Nile River Cruises are a perfect way to experience Egypt as a cruise will bring guests up close to some of the most ancient ruins of history.
Most Nile cruises are on smaller ships which can navigate into the smaller ports and guests will easily integrate with fellow travellers.
A Nile River Cruise adventure will take passengers to a world where landscapes have hardly changed since pharaohs ruled the land and where the locals still live along the shore in traditional mud brick houses just as they have done for the last five thousand years.
Cruisers will see that there's not much in the way of commercial boating, except for occasional self-propelled barges and the traditional feluccas, sailing vessels, used today to ferry tourists around on the Nile.
However, there are lots of river ships as more than 280 vessels currently cruise the waters between Luxor and Aswan, the site of the nation's best-preserved monuments, so it can get crowded during the high season (between early September and late May).
A Nile Cruise is the easiest way for tourists to experience the famous temples and tombs of Luxor, Karnak, Kom Ombo, Edfu, Dendera and the Valley of the Queens and Valley of the Kings.
The country of Egypt is most famous for the Nile and eighty million people live on four percent of the land, a green belt, up to nine miles wide, that follows the longest river in the world.
The Nile runs 4,184 miles in length and winds through nine nations, from Lake Victoria in Uganda to the Mediterranean Sea near Alexandria, Egypt.

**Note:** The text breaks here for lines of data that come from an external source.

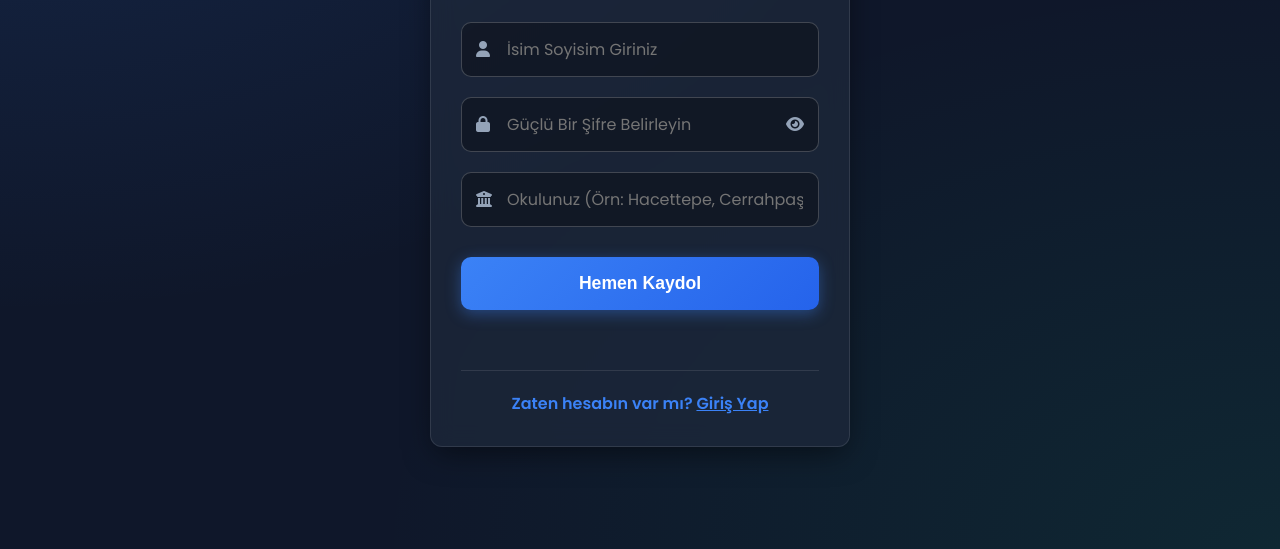
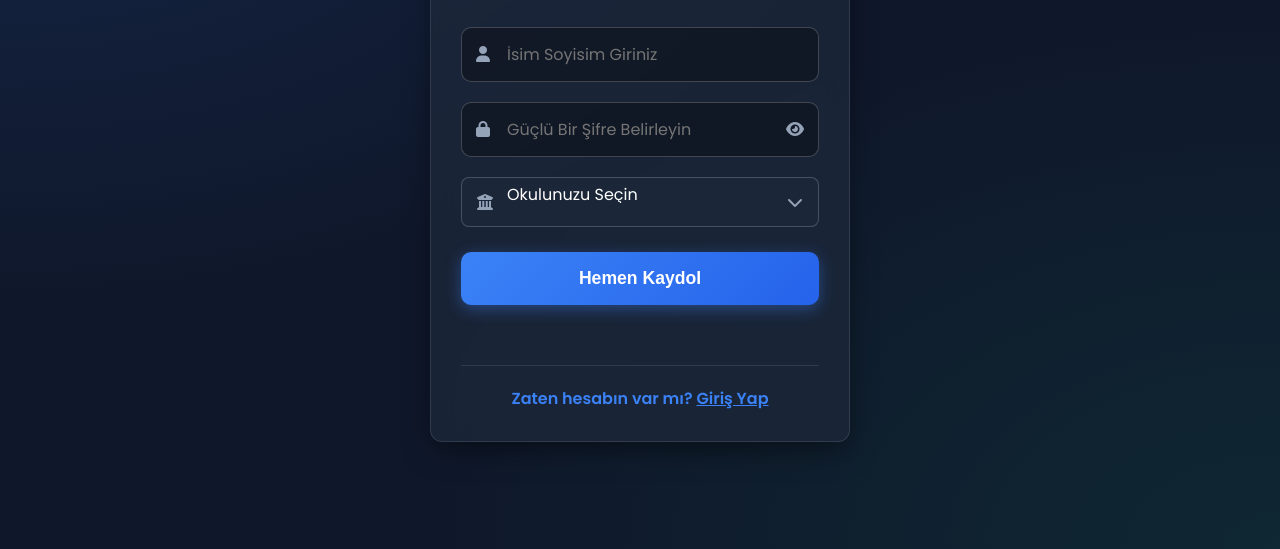
Before and after one commit to Mustafaklcskn/Odyo.Case, a website: page register.html in a window 1280 px wide. Shown: the part 251-800 px from the top of the page. Drawn offline with Linux system fonts and the light colour scheme.

Commit message:
ai ahtası düzeltmesi

```diff
--- a/register.html
+++ b/register.html
@@ -30,9 +30,32 @@
             </div>
 
             <!-- Okul Bilgisi -->
-            <div class="input-wrapper">
-                <i class="fas fa-university icon-left"></i>
-                <input type="text" id="okul" placeholder="Okulunuz (Örn: Hacettepe, Cerrahpaşa)">
+           <div class="input-group school-wrapper">
+                <i class="fas fa-university input-icon"></i>
+
+                <select id="school" required class="custom-select">
+                    <option value="" disabled selected>Okulunuzu Seçin</option>
+                    <option value="İstanbul Üni - Cerrahpaşa">İstanbul Üni - Cerrahpaşa</option>
+                    <option value="Hacettepe Üniversitesi">Hacettepe Üniversitesi</option>
+                    <option value="Gazi Üniversitesi">Gazi Üniversitesi</option>
+                    <option value="Marmara Üniversitesi">Marmara Üniversitesi</option>
+                    <option value="Ankara Yıldırım Beyazıt">Ankara Yıldırım Beyazıt</option>
+                    <option value="Dokuz Eylül Üniversitesi">Dokuz Eylül Üniversitesi</option>
+                    <option value="Ondokuz Mayıs Üniversitesi">Ondokuz Mayıs Üniversitesi</option>
+                    <option value="Trakya Üniversitesi">Trakya Üniversitesi</option>
+                    <option value="İnönü Üniversitesi">İnönü Üniversitesi</option>
+                    <option value="Sağlık Bilimleri Üniversitesi">Sağlık Bilimleri (SBÜ)</option>
+                    <option value="İstanbul Medipol Üniversitesi">İstanbul Medipol Üniversitesi</option>
+                    <option value="Bezmialem Vakıf Üniversitesi">Bezmialem Vakıf Üniversitesi</option>
+                    <option value="Biruni Üniversitesi">Biruni Üniversitesi</option>
+                    <option value="Üsküdar Üniversitesi">Üsküdar Üniversitesi</option>
+                    <option value="İstanbul Aydın Üniversitesi">İstanbul Aydın Üniversitesi</option>
+                    <option value="Gelişim Üniversitesi">Gelişim Üniversitesi</option>
+                    <option value="Başkent Üniversitesi">Başkent Üniversitesi</option>
+                    <option value="Diğer">Diğer / Mezun</option>
+                </select>
+
+                <i class="fas fa-chevron-down arrow-icon"></i>
             </div>
 
             <button id="gonder-butonu" onclick="kayitOl()">Hemen Kaydol</button>
--- a/style.css
+++ b/style.css
@@ -680,3 +680,63 @@ input, textarea {
         font-size: 0.85rem;
     }
 }
+
+/* --- OKUL KUTUSU İÇİN ZORLAYICI STİL --- */
+
+/* 1. Dış Kutu (Wrapper) - Görünümü bu sağlıyor */
+.school-wrapper {
+    position: relative;
+    width: 100%;
+    height: 50px;
+    background: rgba(30, 41, 59, 0.6) !important; /* Arka planı zorla */
+    border: 1px solid rgba(255, 255, 255, 0.2) !important; /* Çerçeveyi zorla */
+    border-radius: 8px;
+    display: flex;
+    align-items: center;
+    margin-bottom: 15px;
+    overflow: hidden; /* Taşmaları gizle */
+}
+
+/* 2. Sol İkon Ayarı */
+.school-wrapper .input-icon {
+    position: absolute;
+    left: 15px;
+    color: #94a3b8;
+    z-index: 1; /* Altta kalmasın */
+    pointer-events: none;
+}
+
+/* 3. Select Elementi (Görünmez ama tıklanabilir yapıyoruz) */
+.custom-select {
+    width: 100%;
+    height: 100%;
+    background: transparent !important; /* Arka planı yok et */
+    border: none !important; /* Çerçeveyi yok et */
+    color: white !important;
+    font-size: 1rem;
+    padding-left: 45px; /* İkonun üstüne gelmesin */
+    padding-right: 40px;
+    cursor: pointer;
+
+    /* Tarayıcının varsayılan stilini sil */
+    appearance: none;
+    -webkit-appearance: none;
+    -moz-appearance: none;
+    outline: none !important; /* Mavi çizgiyi öldür */
+}
+
+/* 4. Sağ Ok İkonu */
+.school-wrapper .arrow-icon {
+    position: absolute;
+    right: 15px;
+    color: #94a3b8;
+    z-index: 1;
+    pointer-events: none;
+}
+
+/* 5. Açılan Liste Rengi (Simsiyah olmasın) */
+.custom-select option {
+    background-color: #1e293b; /* Koyu lacivert */
+    color: white;
+    padding: 10px;
+}
```
Also changed, not shown: server.js (+58 -27 lines).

The Nile flows south to north, unlike most other rivers and so Upper Egypt, the site of Nile river cruises, is in the southern part of the country and Lower Egypt is in the north.

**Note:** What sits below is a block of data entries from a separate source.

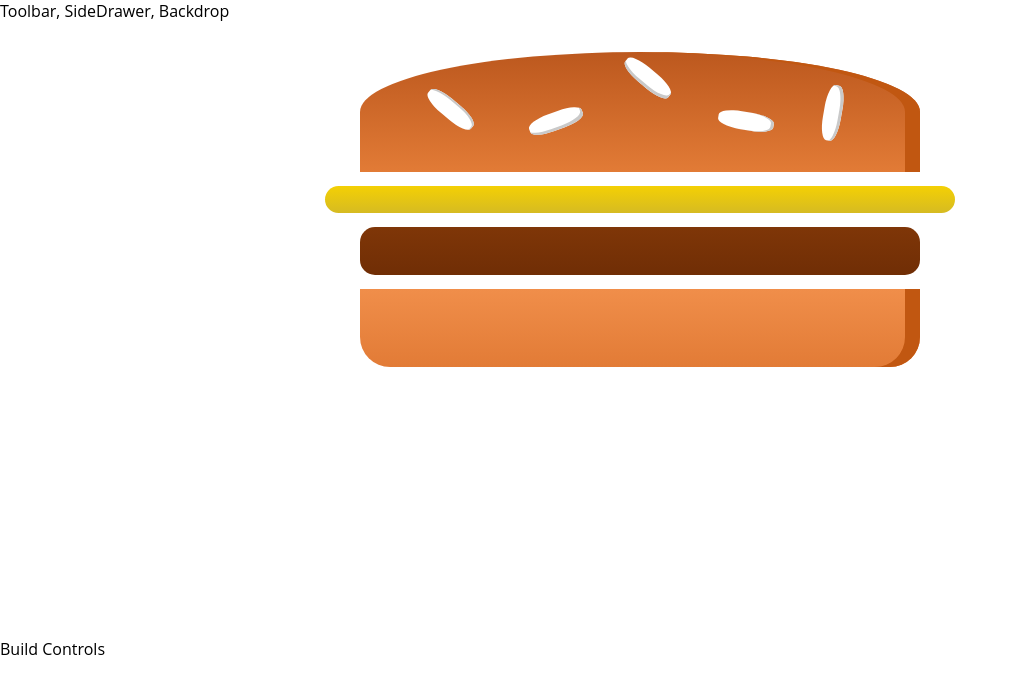
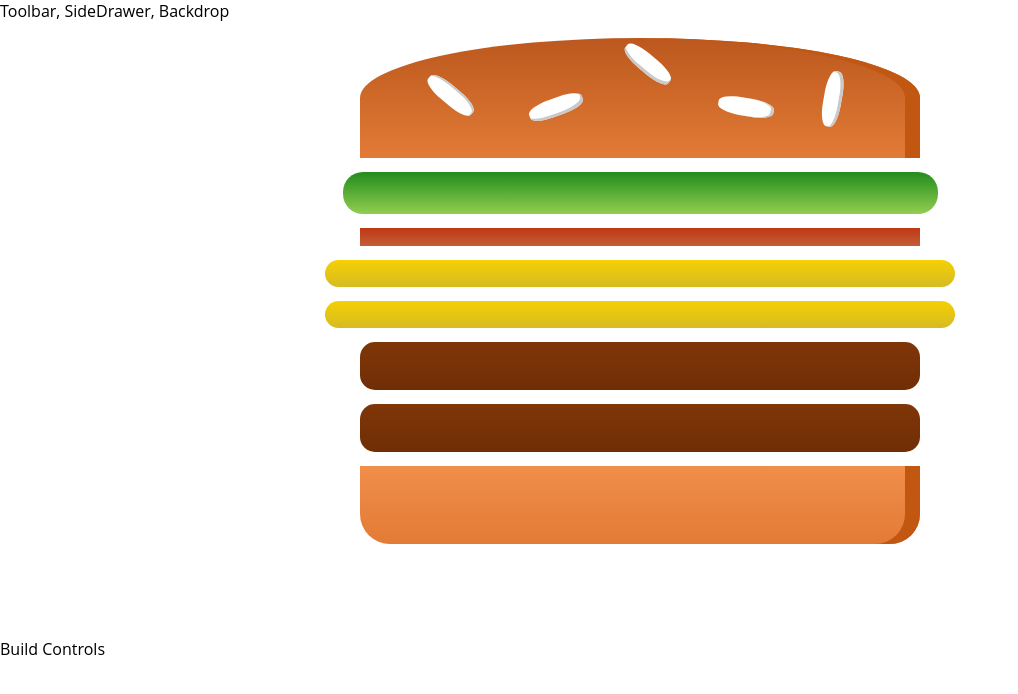
Before and after one commit to franklaercio/burger-react-academind, a React app in the folder burger-react-app/: page / in a window 1280 px wide. Shown: the top 694 px of the page, without its empty margins (0-1018 px from the left). Built offline with nearby package versions, Linux system fonts and the light colour scheme.

Commit message:
Adding dynamic ingredients

```diff
--- a/burger-react-app/src/components/Burger/Burger.css
+++ b/burger-react-app/src/components/Burger/Burger.css
@@ -2,7 +2,7 @@
     width: 100%;
     margin: auto;
     height: 250px;
-    overflow: scroll;
+    /* overflow: scroll; */
     text-align: center;
     font-weight: bold;
     font-size: 1.2rem;
--- a/burger-react-app/src/components/Burger/Burger.js
+++ b/burger-react-app/src/components/Burger/Burger.js
@@ -4,11 +4,17 @@
 import BurgerIngredient from './BurgerIngredient/BurgerIngredient';
 
 const burger = (props) => {
+    const transformIngredients = Object.keys(props.ingredients)
+        .map(igKey => {
+            return [...Array(props.ingredients[igKey])].map((_, i) => {
+                return <BurgerIngredient key={igKey + i} type={igKey} />;
+            })
+        });
+
     return (
         <div className={classes.Burger}>
             <BurgerIngredient type="bread-top"/>
-            <BurgerIngredient type="cheese"/>
-            <BurgerIngredient type="meat"/>
+            {transformIngredients}
             <BurgerIngredient type="bread-bottom"/>
         </div>
     );
--- a/burger-react-app/src/containers/BurgerBuilder/BurgerBuilder.js
+++ b/burger-react-app/src/containers/BurgerBuilder/BurgerBuilder.js
@@ -4,10 +4,24 @@
 import Burger from '../../components/Burger/Burger';
 
 class BurgerBuilder extends Component {
+    // constructor(props) {
+    //     super(props);
+    //     this.state = {...}
+    // }
+
+    state = {
+        ingredients: {
+            salad: 1,
+            bacon: 1,
+            cheese: 2,
+            meat: 2
+        }
+    }
+
     render () {
         return (
             <Aux>
-                <Burger />
+                <Burger ingredients={this.state.ingredients} />
                 <div>Build Controls</div>
             </Aux>
         );
```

Nile river cruises are generally between three to seven nights and are often packaged with a land based stay such as in Cairo which is a popular city for a pre or post cruise holiday.
Cairo is most famous for the pyramids and the Sphinx at Giza. Knowledgeable tour guides can explain the building process and history of the pyramids and local Bedouins sell their wares and offer camel rides in this area.

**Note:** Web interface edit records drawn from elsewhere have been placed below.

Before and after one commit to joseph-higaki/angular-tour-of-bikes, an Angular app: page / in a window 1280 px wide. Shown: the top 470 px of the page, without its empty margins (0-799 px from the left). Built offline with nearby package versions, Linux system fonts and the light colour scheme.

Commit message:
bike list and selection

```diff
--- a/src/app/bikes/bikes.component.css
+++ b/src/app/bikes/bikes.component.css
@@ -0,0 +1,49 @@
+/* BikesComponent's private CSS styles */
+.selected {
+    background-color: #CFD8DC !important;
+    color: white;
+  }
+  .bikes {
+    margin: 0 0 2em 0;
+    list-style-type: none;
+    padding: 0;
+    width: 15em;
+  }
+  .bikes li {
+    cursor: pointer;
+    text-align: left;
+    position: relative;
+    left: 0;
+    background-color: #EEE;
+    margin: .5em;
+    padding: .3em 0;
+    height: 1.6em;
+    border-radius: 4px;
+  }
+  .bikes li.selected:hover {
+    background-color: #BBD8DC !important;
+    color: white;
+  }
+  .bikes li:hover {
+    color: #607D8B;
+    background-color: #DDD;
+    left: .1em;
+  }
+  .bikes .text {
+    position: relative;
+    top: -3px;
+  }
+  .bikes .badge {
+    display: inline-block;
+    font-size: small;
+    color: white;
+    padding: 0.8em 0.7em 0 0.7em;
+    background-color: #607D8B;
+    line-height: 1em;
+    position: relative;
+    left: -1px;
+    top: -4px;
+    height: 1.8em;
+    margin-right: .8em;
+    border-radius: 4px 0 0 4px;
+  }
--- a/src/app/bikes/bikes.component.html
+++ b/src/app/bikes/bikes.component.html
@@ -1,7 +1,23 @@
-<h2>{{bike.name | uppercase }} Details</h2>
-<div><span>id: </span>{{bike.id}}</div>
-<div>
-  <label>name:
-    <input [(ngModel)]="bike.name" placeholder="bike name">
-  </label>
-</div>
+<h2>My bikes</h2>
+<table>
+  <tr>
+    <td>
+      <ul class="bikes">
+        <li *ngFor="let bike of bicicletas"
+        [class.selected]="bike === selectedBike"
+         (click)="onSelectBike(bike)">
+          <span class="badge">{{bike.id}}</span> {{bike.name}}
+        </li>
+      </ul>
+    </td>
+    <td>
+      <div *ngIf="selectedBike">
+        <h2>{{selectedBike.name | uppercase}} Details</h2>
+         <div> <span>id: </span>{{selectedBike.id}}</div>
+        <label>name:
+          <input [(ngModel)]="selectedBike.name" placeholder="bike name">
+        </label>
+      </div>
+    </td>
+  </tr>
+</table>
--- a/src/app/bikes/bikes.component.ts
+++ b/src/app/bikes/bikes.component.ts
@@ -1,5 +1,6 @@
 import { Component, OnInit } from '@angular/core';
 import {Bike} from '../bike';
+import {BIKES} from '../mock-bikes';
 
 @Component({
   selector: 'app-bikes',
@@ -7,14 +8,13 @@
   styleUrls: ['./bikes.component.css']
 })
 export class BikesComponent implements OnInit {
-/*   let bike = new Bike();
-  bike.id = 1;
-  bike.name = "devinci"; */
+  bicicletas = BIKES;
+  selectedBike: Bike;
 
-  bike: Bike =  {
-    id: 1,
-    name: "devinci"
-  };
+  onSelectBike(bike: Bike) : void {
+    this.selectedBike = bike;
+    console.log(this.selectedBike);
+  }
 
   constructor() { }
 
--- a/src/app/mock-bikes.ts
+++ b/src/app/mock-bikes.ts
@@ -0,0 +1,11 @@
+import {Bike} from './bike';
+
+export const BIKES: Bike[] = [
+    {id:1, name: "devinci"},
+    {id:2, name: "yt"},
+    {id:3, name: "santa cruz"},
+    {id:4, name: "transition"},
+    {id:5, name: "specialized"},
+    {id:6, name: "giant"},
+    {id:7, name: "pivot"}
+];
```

Nile River cruise vessels generally carry fewer than 140 passengers and feature more or less the same layout of four decks, plus a sun deck with a pool. There are restaurants and lounges, and cabins are air-conditioned with TV's, mini-bars and floor-to-ceiling windows that open.
It is recommended to book through a cruise specialist as the quality of vessel and service does vary greatly from ship to ship.
Different cruise durations are available and the major port stops include Luxor, Aswan, Esna, Edfu, and Kom Ombo and longer cruises may also call at Dendera and Qena. Onboard Nile cruise ships it is a completely different experience to more traditional cruise destinations with no glitz, casinos or Broadway-style shows and entertainment is based around two venues, the dining room and the top deck.
Dining is typically a buffet affair for breakfast and lunch, with a sampling of entrees served at dinner and the top deck is the place to sunbathe, read, take a dip, enjoy a beverage and take in the view.
The ships also have lounges, where port talks, lectures and crew shows are staged and the organised shore excursions are always first-rate with travel in modern buses and experienced guides.